In Middle Tennessee alone, more than 200 salt trucks are still available. For TDOT, the main priority was clearing all interstates and state routes.
Metro Public Works crews took care of prepping most city streets and secondary roads.
Road surface temperatures were still cold, which has made the morning commute treacherous for many. At one point, nearly two dozen crashes, some with injuries, were reported.
Icy conditions also closed Interstate 40 in both directions near the Humphreys-Dickson County line for hours.
Tow truck drivers told NewsChannel 5 they saw one example after another of people being overconfident on the snow and ice, and overestimating just how slick side roads could be.
A tow truck driver in Lebanon said he expected to work non-stop all day Wednesday and into Thursday as slush on the roads potentially refreezes.
"Did you see that one in the ditch flipped over? Same concept. They were probably heading toward Murfreesboro, and the way it looked to me was they were heading towards Murfreesboro and skid out, and they over corrected or something, hit that grass and started tumbling," said Corey Denson with GT Towing.
TDOT officials monitored roads all day from their Traffic Management Center on Centennial Boulevard.
Multiple cameras allow them to view the roads from just about every angle.
Work ahead of the storm started Tuesday when crews pre-treated the roads and they'll do the same Wednesday night in preparation for more freezing temps.
"We have scaled back on our crew that's on the road right now.

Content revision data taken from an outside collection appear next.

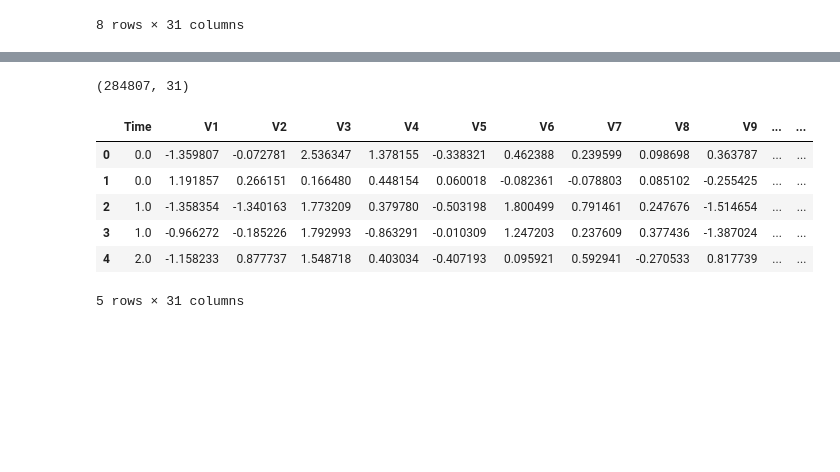
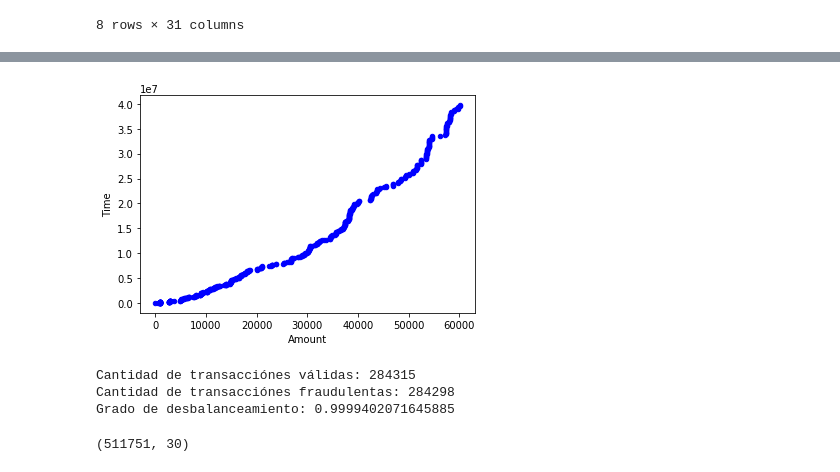
Before and after one commit to erichuizapucp/credit-card-fraud-detection, a Jupyter notebook: notebooks/Credit Card Fraud Detection.ipynb, the cells around one changed output, grey strips where cells are left out. Cells and saved outputs as stored; diff of their text form; code cells hidden in the pictures; blank space fills up the shorter version.

```diff
--- a/notebooks/Credit Card Fraud Detection.ipynb
+++ b/notebooks/Credit Card Fraud Detection.ipynb
@@ -20,0 +120,6 @@ data.describe()
+# %%
+scatter_df = data[data['Class'] == 1]
+scatter_df.cumsum().plot.scatter(x='Amount', y='Time', c='blue')
+plt.show()
+# %% [output]
+[figure, added]
@@ -20,0 +129,11 @@ data.describe()
+# %%
+counts = pd.DataFrame(y_resampled)[0].value_counts()
+m_l = counts[0]
+m_s = counts[1]
+print('Cantidad de transacciónes válidas: {0}'.format(m_l))
+print('Cantidad de transacciónes fraudulentas: {0}'.format(m_s))
+print('Grado de desbalanceamiento: {0}'.format(m_s/m_l))
+# %% [output]
+Cantidad de transacciónes válidas: 284315
+Cantidad de transacciónes fraudulentas: 284298
+Grado de desbalanceamiento: 0.9999402071645885
@@ -21,12 +145,4 @@ data.describe()
 # %%
-print(data.shape)
-data.head()
+print(X_train.shape)
 # %% [output]
-(284807, 31)
+(511751, 30)
-|  | Time | V1 | V2 | V3 | V4 | V5 | V6 | V7 | V8 | V9 | ... | ... |
-| 0 | 0.0 | -1.359807 | -0.072781 | 2.536347 | 1.378155 | -0.338321 | 0.462388 | 0.239599 | 0.098698 | 0.363787 | ... | ... |
-| 1 | 0.0 | 1.191857 | 0.266151 | 0.166480 | 0.448154 | 0.060018 | -0.082361 | -0.078803 | 0.085102 | -0.255425 | ... | ... |
-| 2 | 1.0 | -1.358354 | -1.340163 | 1.773209 | 0.379780 | -0.503198 | 1.800499 | 0.791461 | 0.247676 | -1.514654 | ... | ... |
-| 3 | 1.0 | -0.966272 | -0.185226 | 1.792993 | -0.863291 | -0.010309 | 1.247203 | 0.237609 | 0.377436 | -1.387024 | ... | ... |
-| 4 | 2.0 | -1.158233 | 0.877737 | 1.548718 | 0.403034 | -0.407193 | 0.095921 | 0.592941 | -0.270533 | 0.817739 | ... | ... |
-5 rows × 31 columns
```
Also changed, not shown: parts of 16 cells of this notebook.
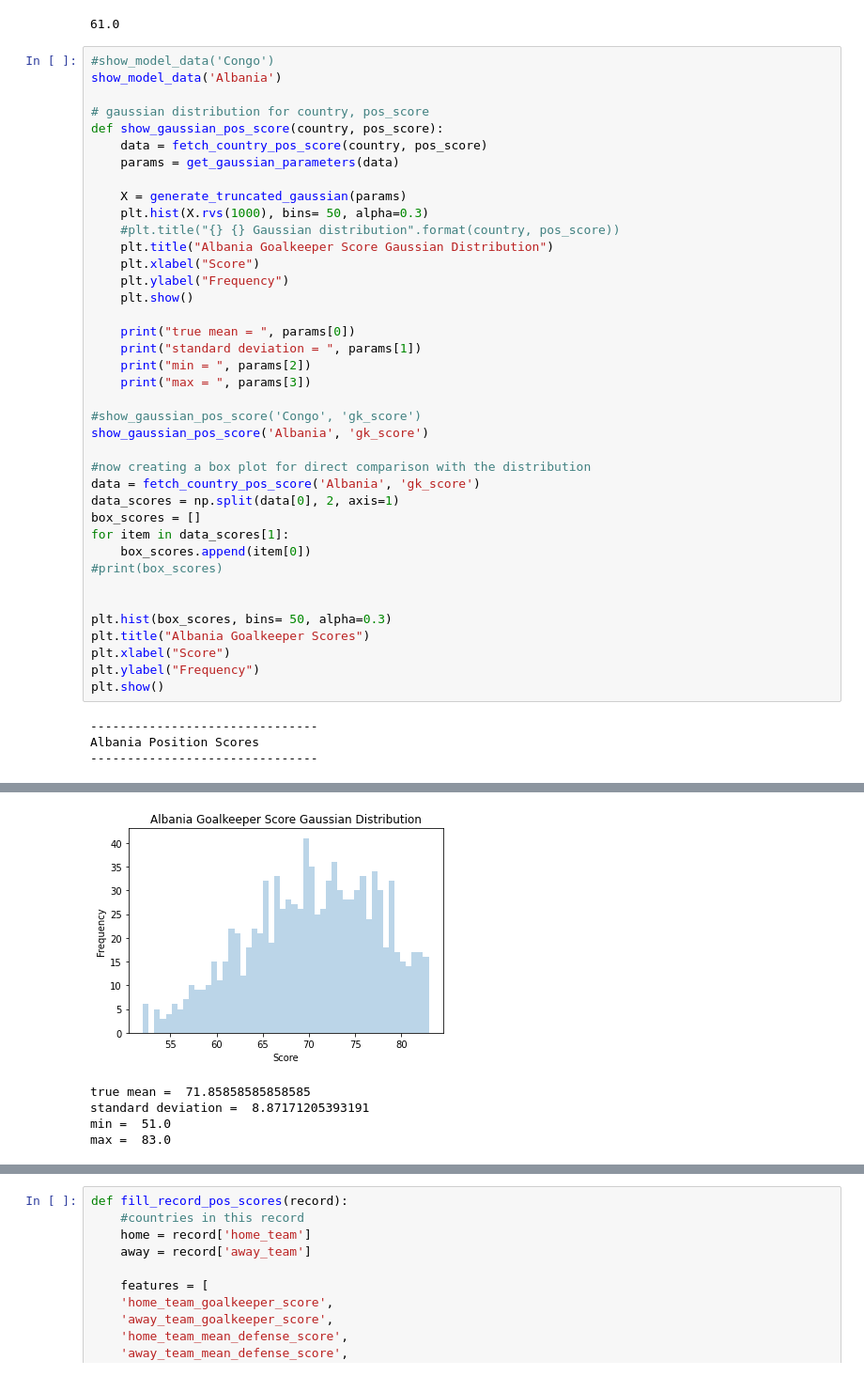
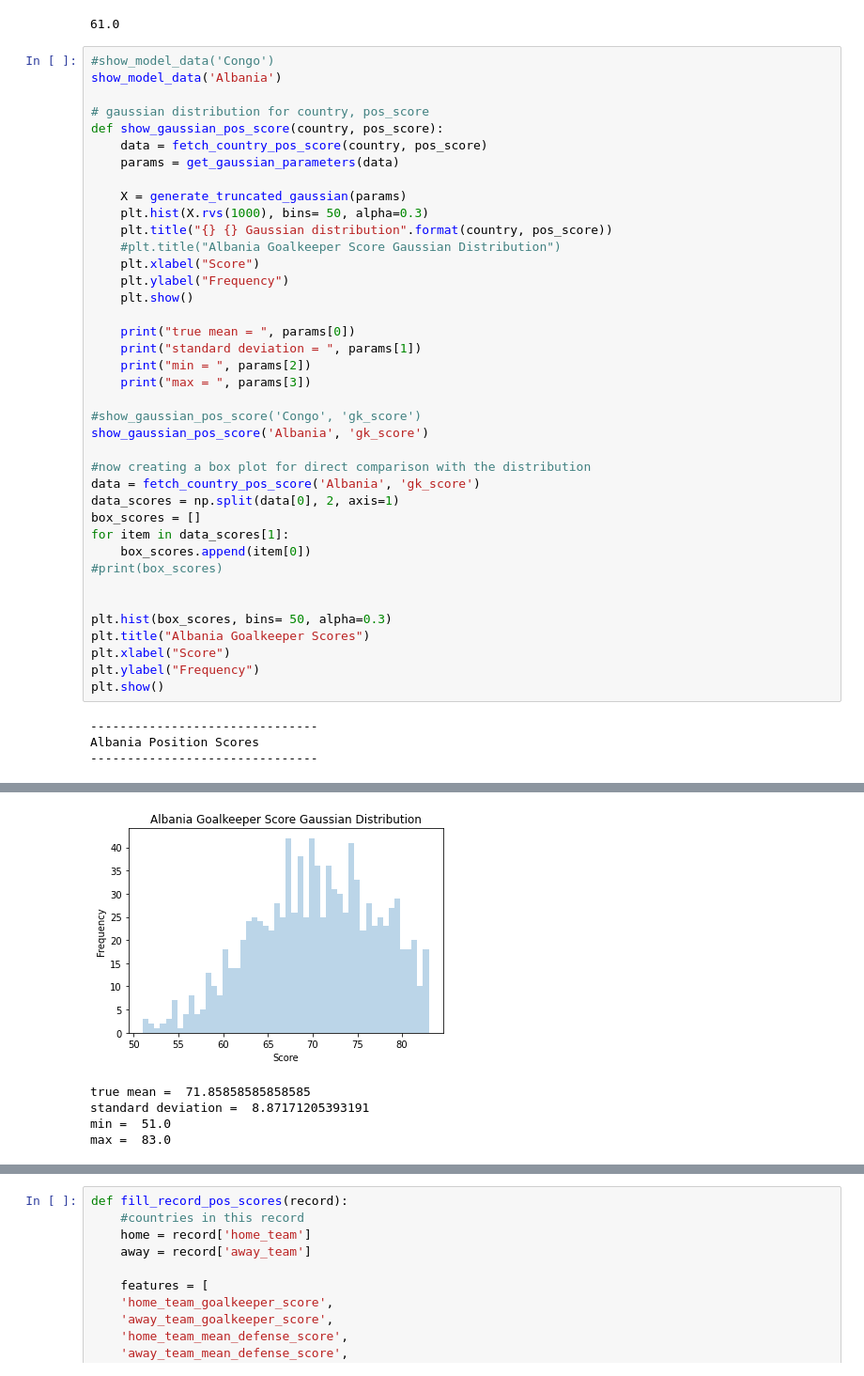
Before and after one commit to james-parky/data-mining-group-coursework, a Jupyter notebook: dataset/predict_missing_data-gaussian.ipynb, the cells around one changed output, grey strips where cells are left out. Shown: that part at 94% size. Saved outputs shown, nothing was run; the diff lists cells and outputs as text.

Commit message:
:lipstick: reverted histogram labels

```diff
--- a/dataset/predict_missing_data-gaussian.ipynb
+++ b/dataset/predict_missing_data-gaussian.ipynb
@@ -386,41 +386,41 @@ def show_gaussian_pos_score(country, pos_score):
 
     X = generate_truncated_gaussian(params)
     plt.hist(X.rvs(1000), bins= 50, alpha=0.3)
-    #plt.title("{} {} Gaussian distribution".format(country, pos_score))
-    plt.title("Albania Goalkeeper Score Gaussian Distribution")
+    plt.title("{} {} Gaussian distribution".format(country, pos_score))
+    #plt.title("Albania Goalkeeper Score Gaussian Distribution")
     plt.xlabel("Score")
     plt.ylabel("Frequency")
     plt.show()
 
     print("true mean = ", params[0])
     print("standard deviation = ", params[1])
     print("min = ", params[2])
     print("max = ", params[3])
 
 #show_gaussian_pos_score('Congo', 'gk_score')
 show_gaussian_pos_score('Albania', 'gk_score')
 
 #now creating a box plot for direct comparison with the distribution
 data = fetch_country_pos_score('Albania', 'gk_score')
 data_scores = np.split(data[0], 2, axis=1)
 box_scores = []
 for item in data_scores[1]:
     box_scores.append(item[0])
 #print(box_scores)
 
 
 plt.hist(box_scores, bins= 50, alpha=0.3)
 plt.title("Albania Goalkeeper Scores")
 plt.xlabel("Score")
 plt.ylabel("Frequency")
 plt.show()
 # %% [output]
 -------------------------------
 Albania Position Scores
 -------------------------------
 [figure]
 [figure]
-[figure, old version]
+[figure, new version]
 true mean =  71.85858585858585
 standard deviation =  8.87171205393191
 min =  51.0
```
Also changed, not shown: parts of 1 cell of this notebook.
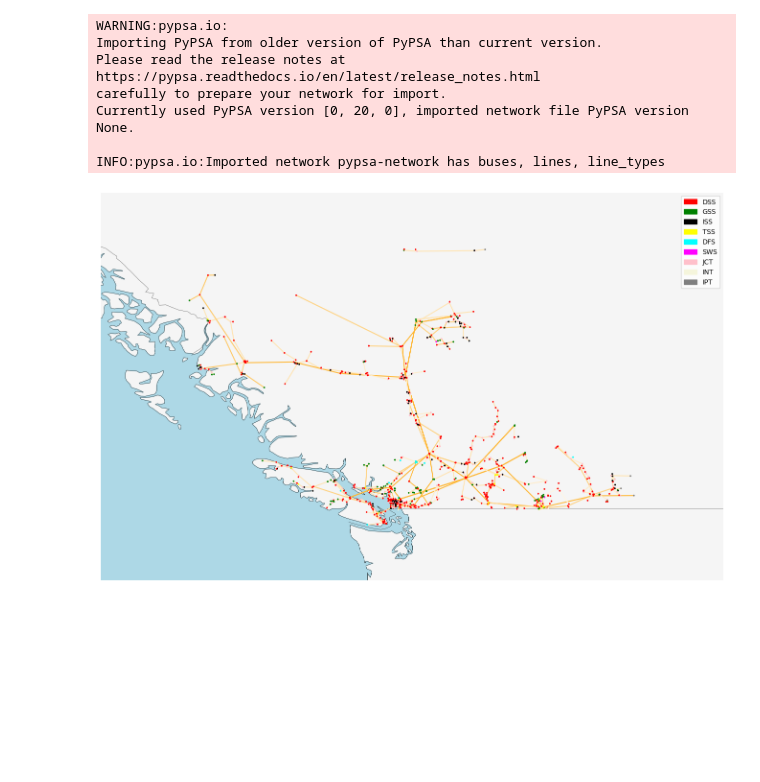
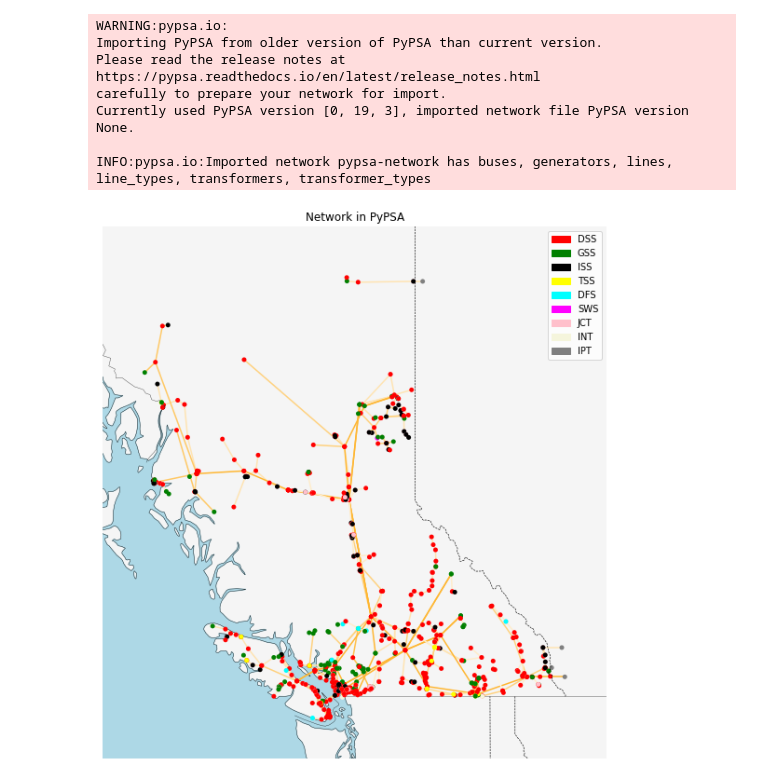
Before and after one commit to DeltaE/PyPSA_BC, a Jupyter notebook: notebooks/testing-lines-pypsa.ipynb, the cells around one changed output. Drawn from its saved outputs; the diff is of its cells as text; code cells hidden in the pictures; blank space fills up the shorter version.

```diff
--- a/notebooks/testing-lines-pypsa.ipynb
+++ b/notebooks/testing-lines-pypsa.ipynb
@@ -11,16 +12,16 @@ import colorsys
 # %%
 # network = pypsa.Network.add("Line","lines.csv")
 network = pypsa.Network()
-path = r"C:\Users\pmcw9\Delta-E\PICS\PyPSA_BC\results\pypsa-network"
+path = r"/mnt/c/Users/pmcw9/Delta-E/PICS/PyPSA_BC/results/pypsa-network"
 network.import_from_csv_folder(path)
 # %% [output]
 WARNING:pypsa.io:
 Importing PyPSA from older version of PyPSA than current version.
 Please read the release notes at https://pypsa.readthedocs.io/en/latest/release_notes.html
 carefully to prepare your network for import.
-Currently used PyPSA version [0, 20, 0], imported network file PyPSA version None.
+Currently used PyPSA version [0, 19, 3], imported network file PyPSA version None.
 
-INFO:pypsa.io:Imported network pypsa-network has buses, lines, line_types
+INFO:pypsa.io:Imported network pypsa-network has buses, generators, lines, line_types, transformers, transformer_types
 # %%
 # create dictionary for colouring each "node_type"
 node_type_2_color = {"DSS":"red",
@@ -70,31 +71,33 @@ line_2_color = {}
 for line,row in network.lines.iterrows():
     line_2_color[line] = line_type_2_color[row["v_nom"]]
 # %%
-fig, ax = plt.subplots(subplot_kw={"projection":ccrs.PlateCarree()})
+fig, ax = plt.subplots(subplot_kw={"projection":ccrs.Mercator()}) # ccrs.Mercator(), ccrs.PlateCarree()
 
 # plt.figure(figsize=(12,12))
-network.plot(margin=0.2,
+network.plot(margin=0.1,
             ax=ax,
             bus_colors=bus_2_color,
             line_colors=line_2_color,
             jitter=0.05,
-            bus_sizes=0.001,
+            bus_sizes=0.005,
             color_geomap = True,
             geomap=True)
 
 legend_items = []
 # line_500kV=mlines.Line2D(xdata=[0,1], ydata=[0,0], color='r', label='500kV')
 for key,value in node_type_2_color.items():
     legend_items.append(mpatches.Patch(color=value, label=key))
 
+provinc_bodr = cfeature.NaturalEarthFeature(category='cultural',
+    name='admin_1_states_provinces_lines', scale='50m', facecolor='none', edgecolor='k')
+
+ax.add_feature(provinc_bodr, linestyle='--', linewidth=0.6, edgecolor="k", zorder=10)
+
 fig.set_size_inches(18.5, 10.5)
 ax.legend(handles=legend_items)
-
-# ax.legend(["123"],['123'])
-
-# plt.show()
-# plt.legend([12,324,45])
+# ax.set_extent([-124, -122, 48, 50])
+ax.set_title("Network in PyPSA")
 fig.savefig("../results/bc-network.jpg")
 # %% [output]
-[figure, old version]
+[figure, new version]
 # %%
```
Also changed, not shown: parts of 3 cells of this notebook, 27 other files.
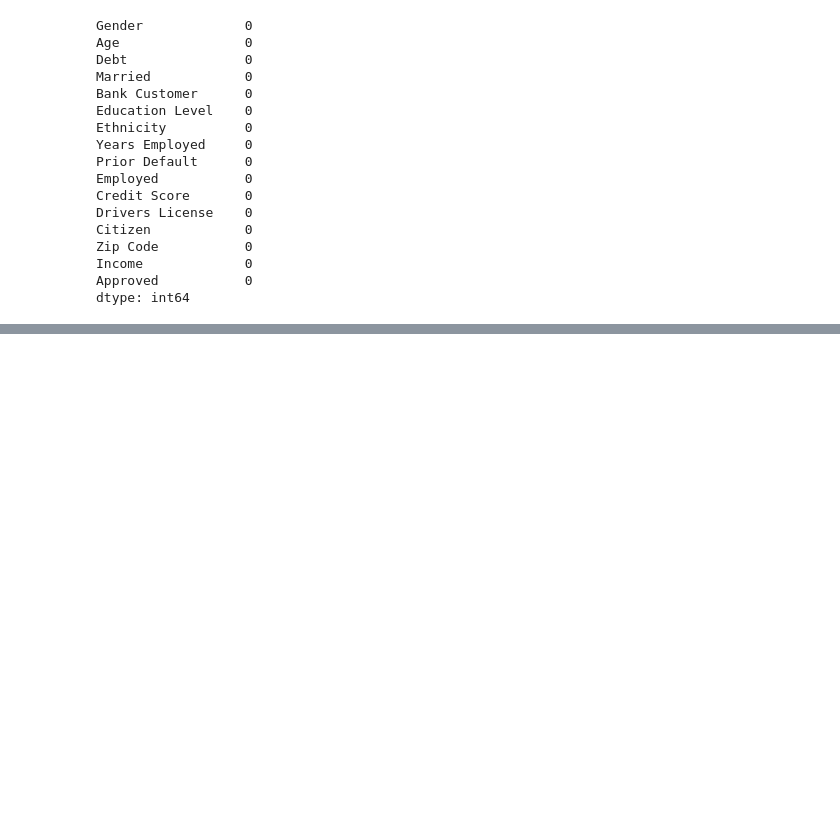
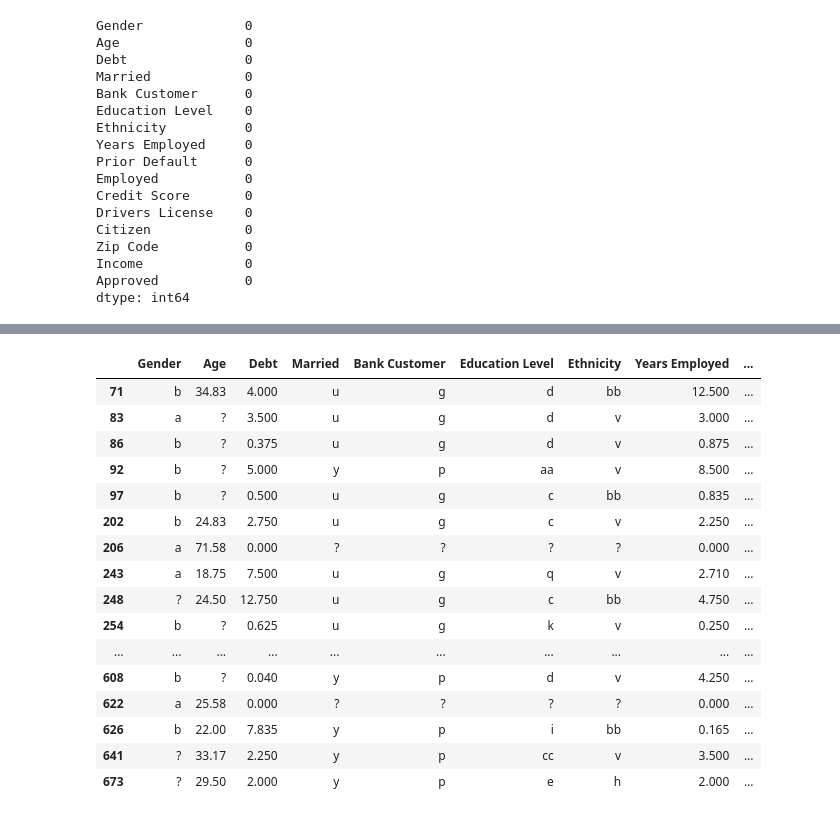
Before and after one commit to 18-RAJAT/Credit-Card-Approval-Predication, a Jupyter notebook: Credit Card Approval.ipynb, the cells around one changed output, grey strips where cells are left out. Drawn from its saved outputs; the diff is of its cells as text; code cells hidden in the pictures; blank space fills up the shorter version.

Commit message:
Preprocessing Data

```diff
--- a/Credit Card Approval.ipynb
+++ b/Credit Card Approval.ipynb
@@ -96,0 +111,20 @@ dtype: int64
+# %%
+data[data.isin(["?"]).any(axis=1)]
+# %% [output]
+|  | Gender | Age | Debt | Married | Bank Customer | Education Level | Ethnicity | Years Employed | ... |
+| 71 | b | 34.83 | 4.000 | u | g | d | bb | 12.500 | ... |
+| 83 | a | ? | 3.500 | u | g | d | v | 3.000 | ... |
+| 86 | b | ? | 0.375 | u | g | d | v | 0.875 | ... |
+| 92 | b | ? | 5.000 | y | p | aa | v | 8.500 | ... |
+| 97 | b | ? | 0.500 | u | g | c | bb | 0.835 | ... |
+| 202 | b | 24.83 | 2.750 | u | g | c | v | 2.250 | ... |
+| 206 | a | 71.58 | 0.000 | ? | ? | ? | ? | 0.000 | ... |
+| 243 | a | 18.75 | 7.500 | u | g | q | v | 2.710 | ... |
+| 248 | ? | 24.50 | 12.750 | u | g | c | bb | 4.750 | ... |
+| 254 | b | ? | 0.625 | u | g | k | v | 0.250 | ... |
+| ... | ... | ... | ... | ... | ... | ... | ... | ... | ... |
+| 608 | b | ? | 0.040 | y | p | d | v | 4.250 | ... |
+| 622 | a | 25.58 | 0.000 | ? | ? | ? | ? | 0.000 | ... |
+| 626 | b | 22.00 | 7.835 | y | p | i | bb | 0.165 | ... |
+| 641 | ? | 33.17 | 2.250 | y | p | cc | v | 3.500 | ... |
+| 673 | ? | 29.50 | 2.000 | y | p | e | h | 2.000 | ... |
```
Also changed, not shown: parts of 4 cells of this notebook.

We're giving them a chance to take a break and take a breather, because tonight as soon as temperatures drop again there will be icy spots on the road and we will have people out there salting the icy spots throughout the night," said Schulte.
She said they don't have a game plan for the rest of the week, but they will continue monitoring the roads and get crews out whenever necessary.
Sgt. Travis Plotzer with the Tennessee Highway Patrol said drivers should use extreme caution – especially on overpasses and bridges, which tend to freeze first.
He also recommended everyone keep flashlights, blankets, and a first aid kit in their cars. You should also keep your gas tank at least half full.